* EXERCISE DIRECTIONS:
What is the number of lines in the entries below that include the word "host"? Provide the number only.

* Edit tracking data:
##########

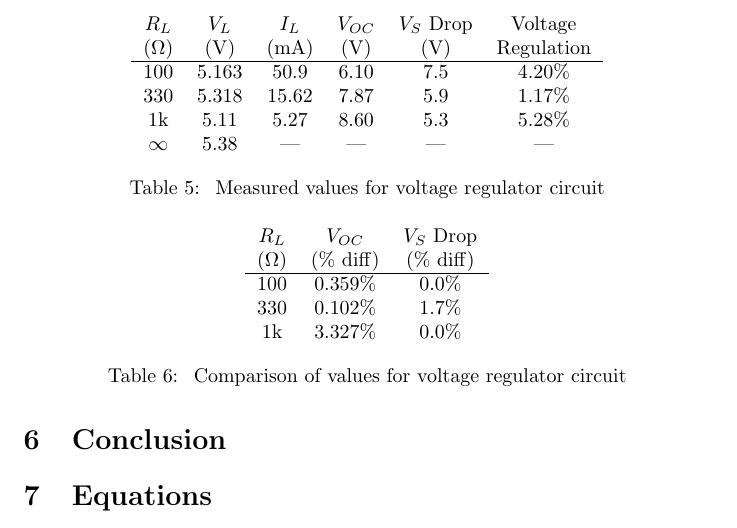
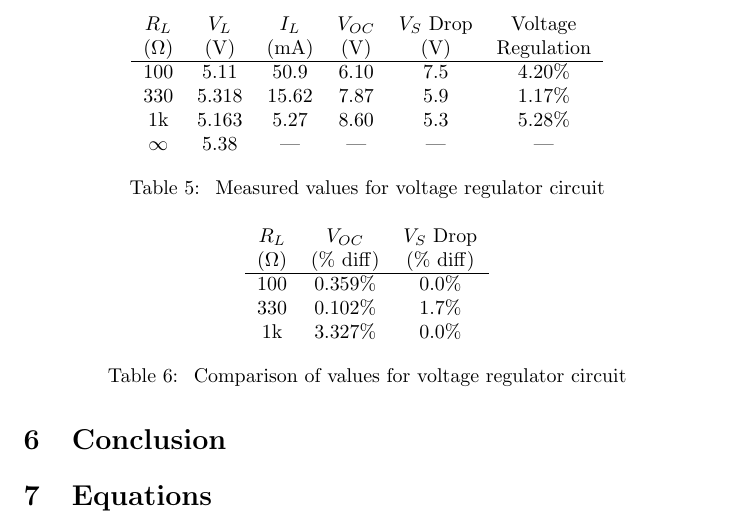
Before and after one commit to charlespittman/massive-ironman, a LaTeX document (school/elec_313/lab3/tex/report.tex): part of page 5 of 5, cut so that both start at the same text. Compiled offline with pdfLaTeX.

Commit message:
Update report.tex
I updated Table 5. the original data I sent was wrong.

```diff
--- a/school/elec_313/lab3/tex/report.tex
+++ b/school/elec_313/lab3/tex/report.tex
@@ -185,9 +185,9 @@ The objective is to construct, measure, and observe the behavior of two common d
     $R_L$ & $V_L$ & $I_L$ & $V_{OC}$ & $V_S$ Drop & Voltage \\
     (\si{\ohm}) & (\si{V}) & (\si{mA}) & (\si{V}) & (\si{V}) & Regulation \\
     \hline
-    100 & 5.163 & 50.9 & 6.10 & 7.5 & 4.20\%  \\
+    100 & 5.11 & 50.9 & 6.10 & 7.5 & 4.20\%  \\
     330 & 5.318 & 15.62 & 7.87 & 5.9 & 1.17\% \\
-    1k & 5.11 & 5.27 & 8.60 & 5.3 & 5.28\% \\
+    1k & 5.163 & 5.27 & 8.60 & 5.3 & 5.28\% \\
     $\infty$ & 5.38 & --- & --- & --- & ---\\
   \end{tabular}
   \caption{\label{tab:volt_reg_meas} Measured values for voltage regulator circuit}
```
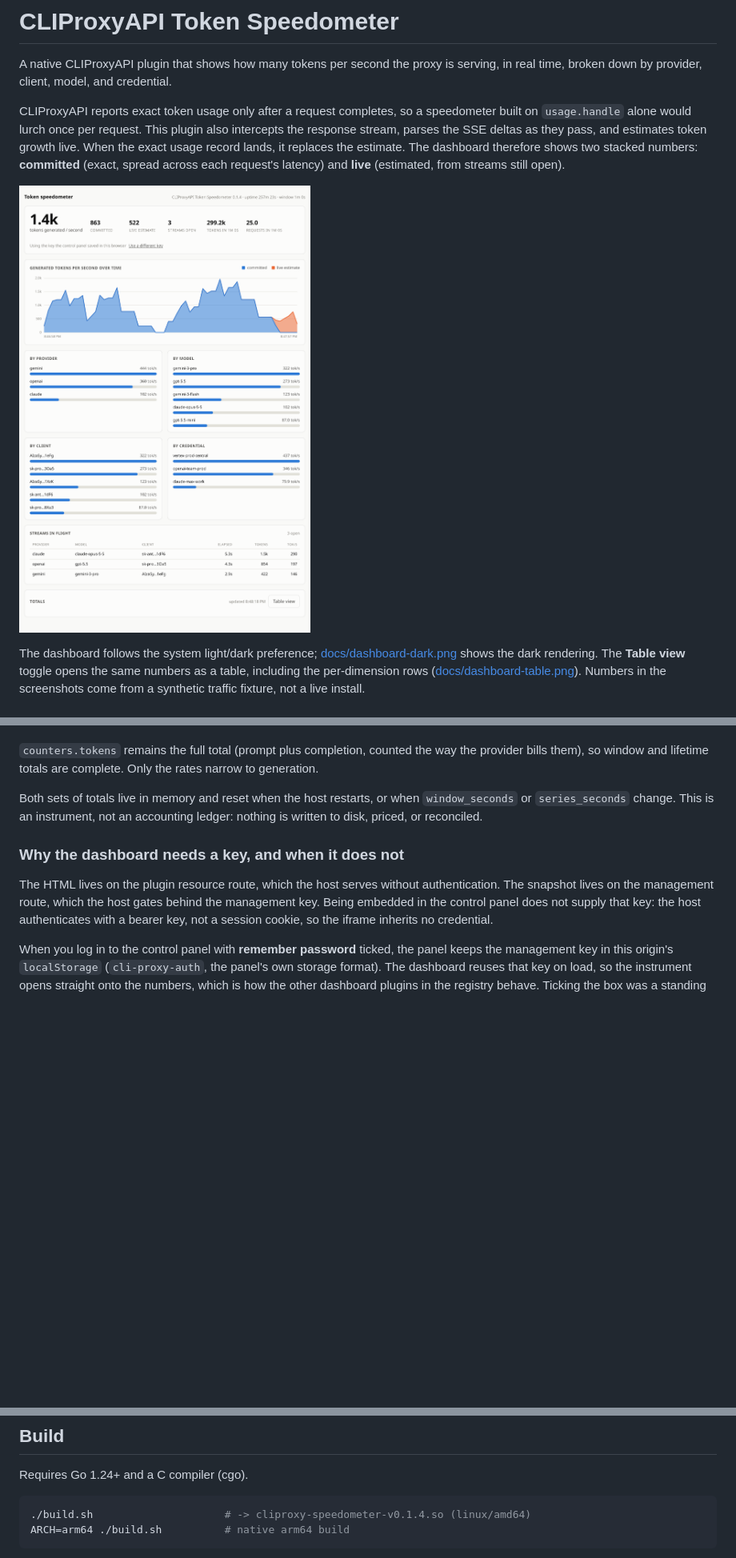
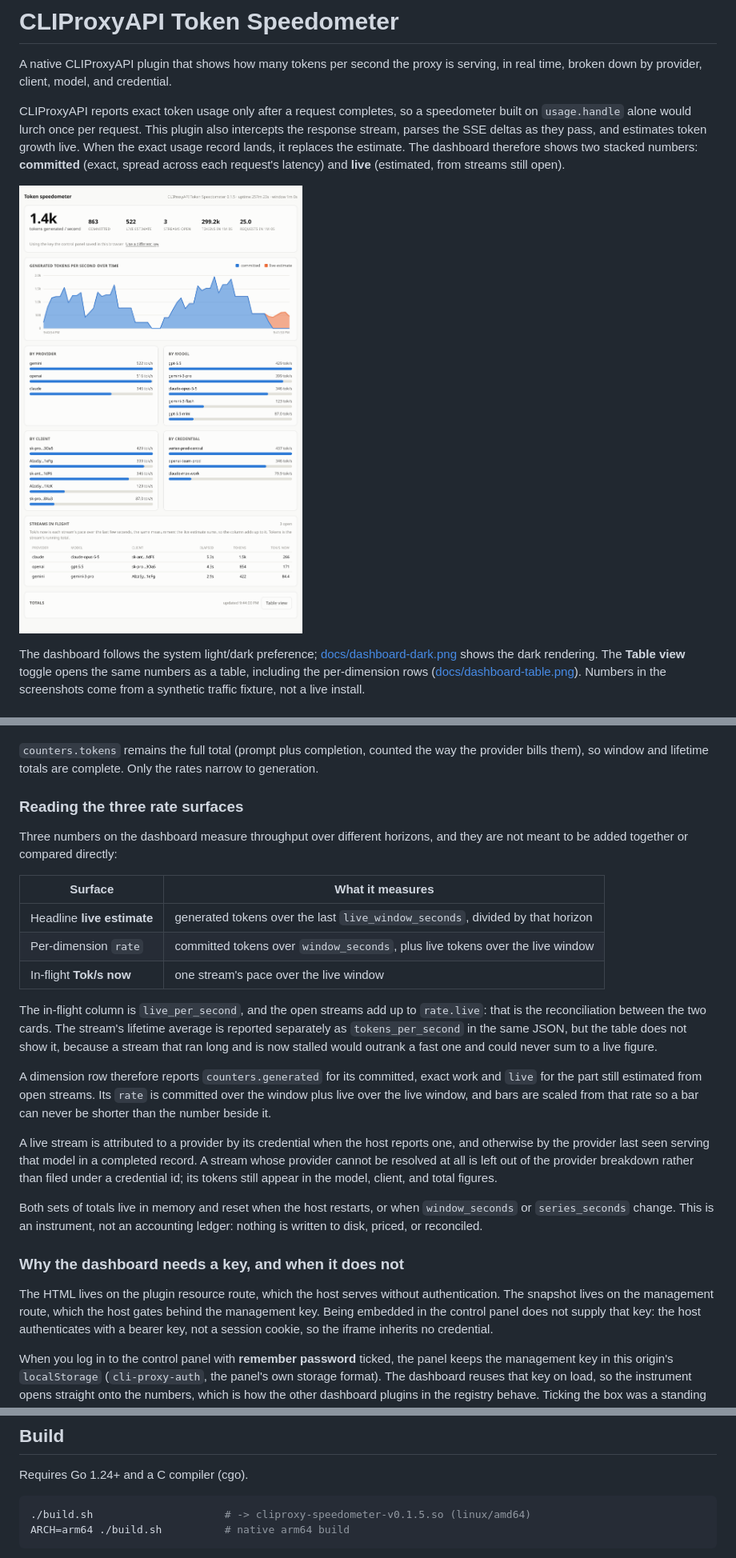
Before and after one commit to dizys/cliproxycli-speedometer-plugin, a Markdown page: README.md, 3 parts joined by grey strips. Shown at 80% size. Rendered like a GitHub page; pictures changed too: docs/dashboard.png; blank space fills up the shorter version.

````diff
--- a/README.md
+++ b/README.md
@@ -117,6 +120,34 @@ model was emitting a few dozen tokens per second.
 `counters.tokens` remains the full total (prompt plus completion, counted the
 way the provider bills them), so window and lifetime totals are complete. Only
 the rates narrow to generation.
+
+### Reading the three rate surfaces
+
+Three numbers on the dashboard measure throughput over different horizons, and
+they are not meant to be added together or compared directly:
+
+| Surface | What it measures |
+|---|---|
+| Headline **live estimate** | generated tokens over the last `live_window_seconds`, divided by that horizon |
+| Per-dimension `rate` | committed tokens over `window_seconds`, plus live tokens over the live window |
+| In-flight **Tok/s now** | one stream's pace over the live window |
+
+The in-flight column is `live_per_second`, and the open streams add up to
+`rate.live`: that is the reconciliation between the two cards. The stream's
+lifetime average is reported separately as `tokens_per_second` in the same JSON,
+but the table does not show it, because a stream that ran long and is now
+stalled would outrank a fast one and could never sum to a live figure.
+
+A dimension row therefore reports `counters.generated` for its committed,
+exact work and `live` for the part still estimated from open streams. Its `rate`
+is committed over the window plus live over the live window, and bars are
+scaled from that rate so a bar can never be shorter than the number beside it.
+
+A live stream is attributed to a provider by its credential when the host
+reports one, and otherwise by the provider last seen serving that model in a
+completed record. A stream whose provider cannot be resolved at all is left out
+of the provider breakdown rather than filed under a credential id; its tokens
+still appear in the model, client, and total figures.
 
 Both sets of totals live in memory and reset when the host restarts, or when
 `window_seconds` or `series_seconds` change. This is an instrument, not an
@@ -191,7 +222,7 @@ from the filename, and the host disables any plugin that has no config entry.
 Requires Go 1.24+ and a C compiler (cgo).
 
 ```sh
-./build.sh                     # -> cliproxy-speedometer-v0.1.4.so (linux/amd64)
+./build.sh                     # -> cliproxy-speedometer-v0.1.5.so (linux/amd64)
 ARCH=arm64 ./build.sh          # native arm64 build
 ```
 
````
Also changed, not shown: other parts of README.md (+5 -2 lines), docs/dashboard-dark.png, docs/dashboard-table.png, 7 other files.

##########

* FINAL ANSWER:
3